EXERCISE: Leave every picture out. Set down all the lines below exactly.

PROVIDED INFORMATION:
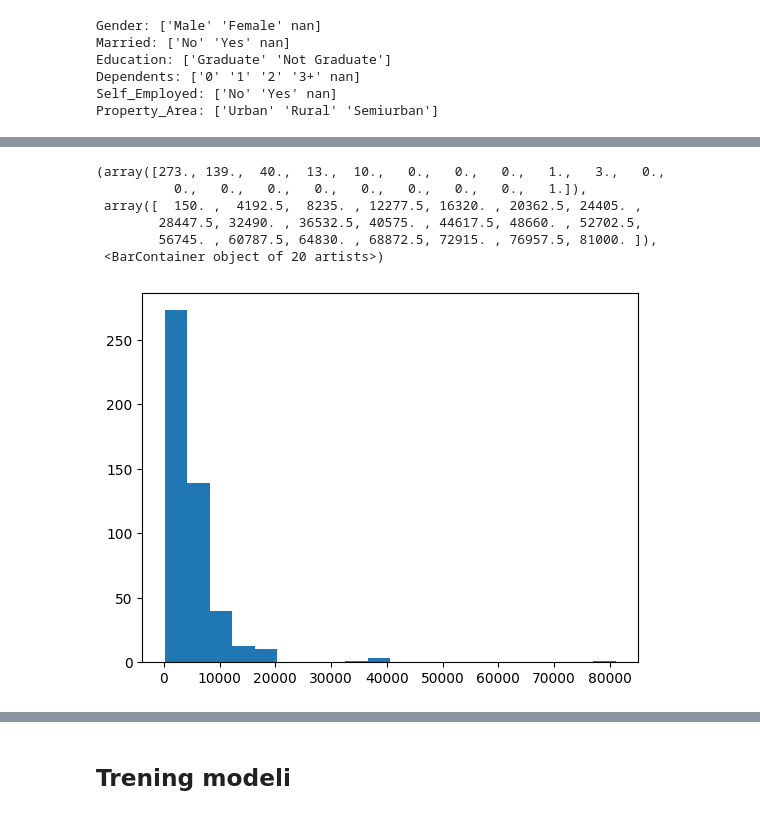
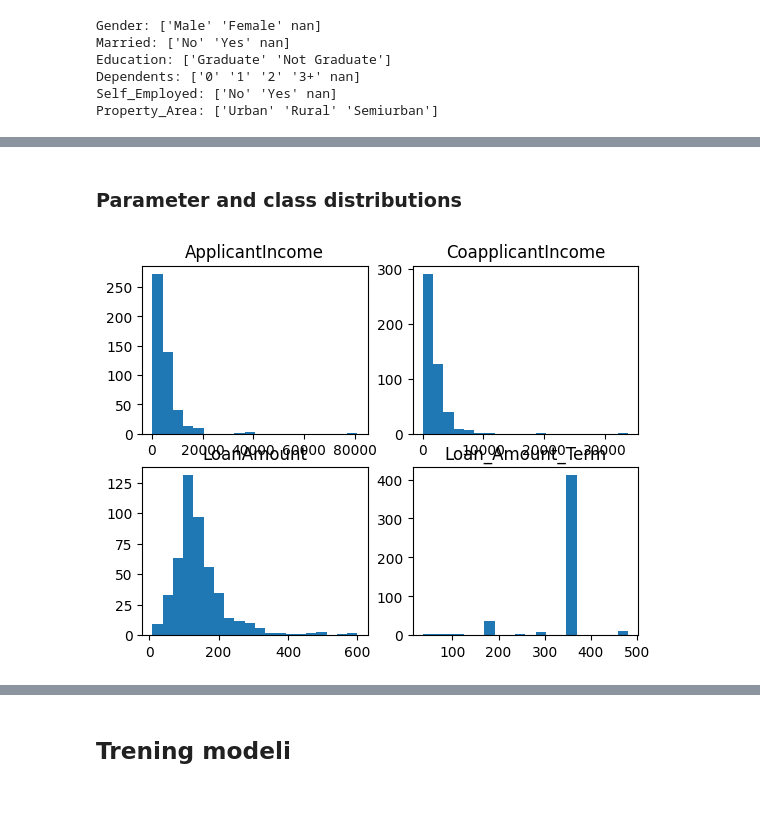
Before and after one commit to Mimikkk/2023-iswd, a Jupyter notebook: project-3-preferential/notebook.ipynb, the cells around one changed output, grey strips where cells are left out. Cells and saved outputs as stored; diff of their text form; code cells hidden in the pictures.

```diff
--- a/project-3-preferential/notebook.ipynb
+++ b/project-3-preferential/notebook.ipynb
@@ -200,13 +216,13 @@ cov.mask(np.abs(cov) < 0.1, None)
 | Credit_History | NaN | NaN | NaN | NaN | NaN | -1.124526e+02 | -8.038516e+00 | ... |
 | Property_Area | NaN | NaN | NaN | NaN | NaN | -2.339510e+02 | 1.329155e+01 | ... |
 | Loan_Status | NaN | NaN | NaN | NaN | NaN | -1.130726e+02 | -5.931973e+01 | ... |
-# %%
-plt.hist(train["ApplicantIncome"], bins=20)
-# %% [output]
-(array([273., 139.,  40.,  13.,  10.,   0.,   0.,   0.,   1.,   3.,   0.,
-          0.,   0.,   0.,   0.,   0.,   0.,   0.,   0.,   1.]),
- array([  150. ,  4192.5,  8235. , 12277.5, 16320. , 20362.5, 24405. ,
-        28447.5, 32490. , 36532.5, 40575. , 44617.5, 48660. , 52702.5,
-        56745. , 60787.5, 64830. , 68872.5, 72915. , 76957.5, 81000. ]),
- <BarContainer object of 20 artists>)
-[figure, removed]
+# %% [markdown]
+### Parameter and class distributions
+# %%
+fig, axs = plt.subplots(2, 2)
+params = ["ApplicantIncome", "CoapplicantIncome", "LoanAmount", "Loan_Amount_Term"]
+for i, param in enumerate(params):
+  axs[i // 2, i % 2].hist(train[param], bins=20)
+  axs[i // 2, i % 2].set_title(param)
+# %% [output]
+[figure, added]
```
Also changed, not shown: parts of 4 cells of this notebook.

RESPONSE BOX:
Before and after one commit to Mimikkk/2023-iswd, a Jupyter notebook: project-3-preferential/notebook.ipynb, the cells around one changed output, grey strips where cells are left out. Cells and saved outputs as stored; diff of their text form; code cells hidden in the pictures.

```diff
--- a/project-3-preferential/notebook.ipynb
+++ b/project-3-preferential/notebook.ipynb
@@ -200,13 +216,13 @@ cov.mask(np.abs(cov) < 0.1, None)
 | Credit_History | NaN | NaN | NaN | NaN | NaN | -1.124526e+02 | -8.038516e+00 | ... |
 | Property_Area | NaN | NaN | NaN | NaN | NaN | -2.339510e+02 | 1.329155e+01 | ... |
 | Loan_Status | NaN | NaN | NaN | NaN | NaN | -1.130726e+02 | -5.931973e+01 | ... |
-# %%
-plt.hist(train["ApplicantIncome"], bins=20)
-# %% [output]
-(array([273., 139.,  40.,  13.,  10.,   0.,   0.,   0.,   1.,   3.,   0.,
-          0.,   0.,   0.,   0.,   0.,   0.,   0.,   0.,   1.]),
- array([  150. ,  4192.5,  8235. , 12277.5, 16320. , 20362.5, 24405. ,
-        28447.5, 32490. , 36532.5, 40575. , 44617.5, 48660. , 52702.5,
-        56745. , 60787.5, 64830. , 68872.5, 72915. , 76957.5, 81000. ]),
- <BarContainer object of 20 artists>)
-[figure, removed]
+# %% [markdown]
+### Parameter and class distributions
+# %%
+fig, axs = plt.subplots(2, 2)
+params = ["ApplicantIncome", "CoapplicantIncome", "LoanAmount", "Loan_Amount_Term"]
+for i, param in enumerate(params):
+  axs[i // 2, i % 2].hist(train[param], bins=20)
+  axs[i // 2, i % 2].set_title(param)
+# %% [output]
+[figure, added]
```
Also changed, not shown: parts of 4 cells of this notebook.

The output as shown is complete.